Ryan Farrick is a freelance writer and small business advertising consultant based out of mid-Michigan. Passionate about international politics and world affairs, he’s an avid traveler with a keen interest in the connections between South Asia and the United States. Ryan studied neuroscience and has spent the last several years working as an operations manager in transportation logistics.


Trump Attorneys Ask Judge to Dismiss Suit Filed by Kentucky Campaign Protesters

Attorneys for President Donald Trump are asking a federal appeals court to dismiss a lawsuit which accuses the commander-in-chief of encouraging his supporters to thrash protesters at a campaign-trail rally in Kentucky. The New York Times recounted the story – originally published by the Courier-Journal – on Tuesday.
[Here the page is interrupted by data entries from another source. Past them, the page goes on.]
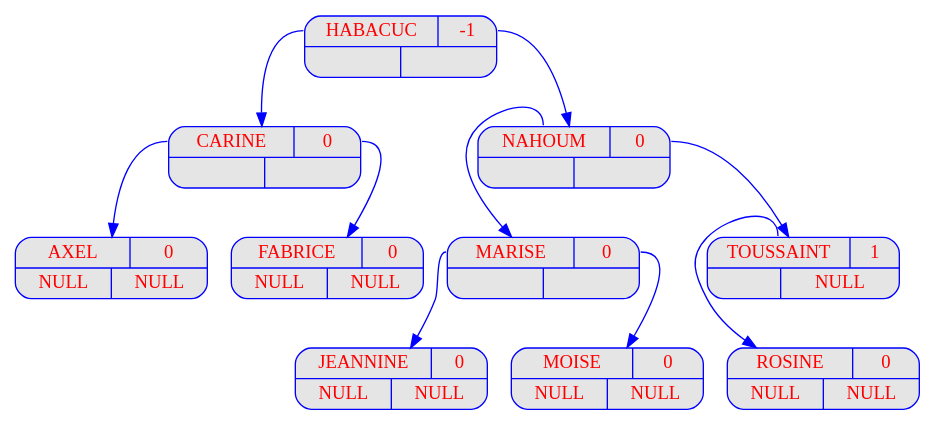
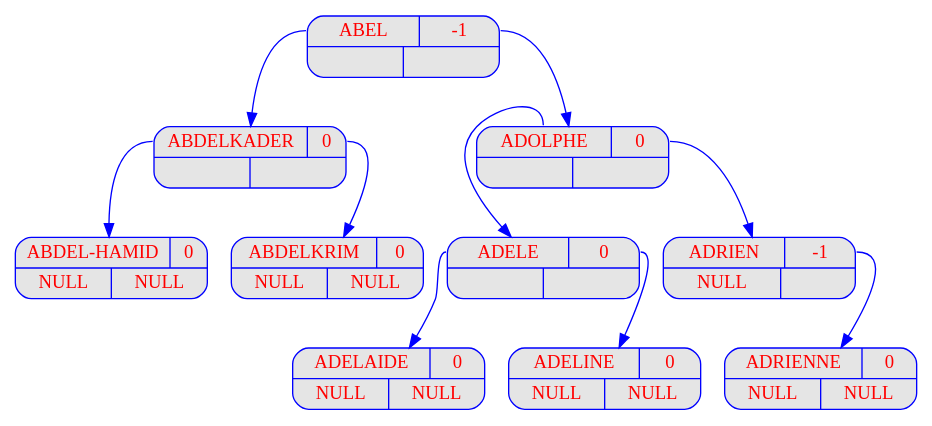
The diagram in Programme_1/output_Prog1/dot/displayAVL_v09.dot (FilRougeAAP/Fil_Rouge), drawn with Graphviz before and after one commit. The commit also changed 45 other files, not shown here.

```diff
--- a/Programme_1/output_Prog1/dot/displayAVL_v09.dot
+++ b/Programme_1/output_Prog1/dot/displayAVL_v09.dot
@@ -1,42 +1,42 @@
 digraph displayAVL {
 	node [
 		fontname  = "Arial bold" 
 		fontsize  = "14"
 		fontcolor = "red"
 		style     = "rounded, filled"
 		shape     = "record"
 		fillcolor = "grey90"
 		color     = "blue"
 		width     = "2"
 	]
 
 	edge [
 		color     = "blue"
 	]
 
-	"HABACUC" [label = "{{<g> HABACUC | <d> -1 } | { <g> | <d>}}"];
-	"HABACUC":g -> "CARINE";
-	"CARINE" [label = "{{<g> CARINE | <d> 0 } | { <g> | <d>}}"];
-	"CARINE":g -> "AXEL";
-	"AXEL" [label = "{{<g> AXEL | <d> 0 } | { <g> | <d>}}"];
-	"AXEL" [label = "{{<g> AXEL | <d> 0 }| { <g> NULL | <d> NULL}}"];
-	"CARINE":d -> "FABRICE";
-	"FABRICE" [label = "{{<g> FABRICE | <d> 0 } | { <g> | <d>}}"];
-	"FABRICE" [label = "{{<g> FABRICE | <d> 0 }| { <g> NULL | <d> NULL}}"];
-	"HABACUC":d -> "NAHOUM";
-	"NAHOUM" [label = "{{<g> NAHOUM | <d> 0 } | { <g> | <d>}}"];
-	"NAHOUM":g -> "MARISE";
-	"MARISE" [label = "{{<g> MARISE | <d> 0 } | { <g> | <d>}}"];
-	"MARISE":g -> "JEANNINE";
-	"JEANNINE" [label = "{{<g> JEANNINE | <d> 0 } | { <g> | <d>}}"];
-	"JEANNINE" [label = "{{<g> JEANNINE | <d> 0 }| { <g> NULL | <d> NULL}}"];
-	"MARISE":d -> "MOISE";
-	"MOISE" [label = "{{<g> MOISE | <d> 0 } | { <g> | <d>}}"];
-	"MOISE" [label = "{{<g> MOISE | <d> 0 }| { <g> NULL | <d> NULL}}"];
-	"NAHOUM":d -> "TOUSSAINT";
-	"TOUSSAINT" [label = "{{<g> TOUSSAINT | <d> 1 } | { <g> | <d>}}"];
-	"TOUSSAINT" [label = "{{<g> TOUSSAINT | <d> 1 }| { <g> | <d> NULL}}"];
-	"TOUSSAINT":g -> "ROSINE";
-	"ROSINE" [label = "{{<g> ROSINE | <d> 0 } | { <g> | <d>}}"];
-	"ROSINE" [label = "{{<g> ROSINE | <d> 0 }| { <g> NULL | <d> NULL}}"];
+	"ABEL" [label = "{{<g> ABEL | <d> -1 } | { <g> | <d>}}"];
+	"ABEL":g -> "ABDELKADER";
+	"ABDELKADER" [label = "{{<g> ABDELKADER | <d> 0 } | { <g> | <d>}}"];
+	"ABDELKADER":g -> "ABDEL-HAMID";
+	"ABDEL-HAMID" [label = "{{<g> ABDEL-HAMID | <d> 0 } | { <g> | <d>}}"];
+	"ABDEL-HAMID" [label = "{{<g> ABDEL-HAMID | <d> 0 }| { <g> NULL | <d> NULL}}"];
+	"ABDELKADER":d -> "ABDELKRIM";
+	"ABDELKRIM" [label = "{{<g> ABDELKRIM | <d> 0 } | { <g> | <d>}}"];
+	"ABDELKRIM" [label = "{{<g> ABDELKRIM | <d> 0 }| { <g> NULL | <d> NULL}}"];
+	"ABEL":d -> "ADOLPHE";
+	"ADOLPHE" [label = "{{<g> ADOLPHE | <d> 0 } | { <g> | <d>}}"];
+	"ADOLPHE":g -> "ADELE";
+	"ADELE" [label = "{{<g> ADELE | <d> 0 } | { <g> | <d>}}"];
+	"ADELE":g -> "ADELAIDE";
+	"ADELAIDE" [label = "{{<g> ADELAIDE | <d> 0 } | { <g> | <d>}}"];
+	"ADELAIDE" [label = "{{<g> ADELAIDE | <d> 0 }| { <g> NULL | <d> NULL}}"];
+	"ADELE":d -> "ADELINE";
+	"ADELINE" [label = "{{<g> ADELINE | <d> 0 } | { <g> | <d>}}"];
+	"ADELINE" [label = "{{<g> ADELINE | <d> 0 }| { <g> NULL | <d> NULL}}"];
+	"ADOLPHE":d -> "ADRIEN";
+	"ADRIEN" [label = "{{<g> ADRIEN | <d> -1 } | { <g> | <d>}}"];
+	"ADRIEN" [label = "{{<g> ADRIEN | <d> -1 }| { <g> NULL | <d> }}"];
+	"ADRIEN":d -> "ADRIENNE";
+	"ADRIENNE" [label = "{{<g> ADRIENNE | <d> 0 } | { <g> | <d>}}"];
+	"ADRIENNE" [label = "{{<g> ADRIENNE | <d> 0 }| { <g> NULL | <d> NULL}}"];
 }
```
Reports and legal filings indicate that the


House, Senate Democrats Introduce Legislation to Ban Pesticide Chlorpyrifos

Democratic Senators introduced legislation on Tuesday to ban the use of controversial pesticide chlorpyrifos in American agriculture. The proposal is rooted in a growing liberal animus against Environmental Protection Agency Administrator Scott Pruitt, whose policies have set the EPA on a course adrift from its usual agenda. Earlier in the year, Pruitt moved to halt


Senate Republicans Miss the Mark in Latest Attempt to Dismantle Obamacare

On Wednesday evening, Senate Republicans lost yet another battle in their years-long war against Obacamare. Earlier in the week – and despite claims to the contrary – Republicans reopened an effort to repeal former President Barack Obama’s signature Affordable Care Act. The move came amidst a month full of speculation, intrigue, and, in the eyes


Trump Nominates Coal Industry Lobbyist Andrew Wheeler To Help Run EPA

Donald Trump is expected to nominate top coal industry lobbyist Andrew Wheeler to the second-highest post in the Environmental Protection Agency. The proposed appointment marks yet another controversial appointment for the administration. The agency’s current head, Scott Pruitt, faced enormous resistance from left-leaning politicians and activists prior to assuming office. Pruitt, the former Attorney General


DoT Fines Airlines for Violating Consumer Protection Guidelines

The United States Department of Transportation imposed fines against two of the country’s largest air carriers earlier in the week, claiming they’d violated consumer protection guidelines. American Airlines and Delta agreed to pay the fines, which were released by the government in a Friday evening report. Budget-carrier Frontier Airlines was also hit by the same


Attorney General Jeff Sessions Blasts Sanctuary Cities Using Misinterpreted Graph

U.S. Attorney General Jeff Sessions escalated his rhetoric against sanctuary cities last week, making remarks and citing studies in attempt to argue that policies protective of illegal immigrants encourage crime. Even before assuming his present posting, Sessions was an active critic of so-called ‘sanctuary city’ policies. Sanctuary cities, including the likes of New York, Chicago,


Department of State Bans American Citizens from Traveling to North Korea

Weeks after the death of Otto Warmbier in a North Korea labor camp, the U.S. Department of State announced it would ban American citizens from traveling to the Hermit Kingdom. Citing the purportedly ‘high risk of arrest’ as the basis for the decision, Secretary of State Rex Tillerson authorized a ‘Geographical Travel Restriction’ on all



NY Attorney General Subpoenas All Lawsuits Filed By National Collegiate Student Loan Trusts

New York Attorney General Eric Schneiderman is opening an investigation into the collection practices of the National Collegiate Student Loan Trusts, which is among the largest owners of private student debt in the country. On Wednesday, Schneiderman’s office sent subpoenas requesting information on every collection lawsuit ever filed by National Collegiate’s trusts against New York


House Subcommittee Advances Bill to Ease Restrictions on Self-Driving Cars

A House sub-committee advanced a bill Wednesday that would ease restrictions on self-driving cars. Despite pleas from safety watchdogs to cap the continued testing and manufacture of autonomous vehicles, the legislation, if signed into law, would permit automakers to put together up to 100,000 self-driving cars per year. The Hill notes that, if the bill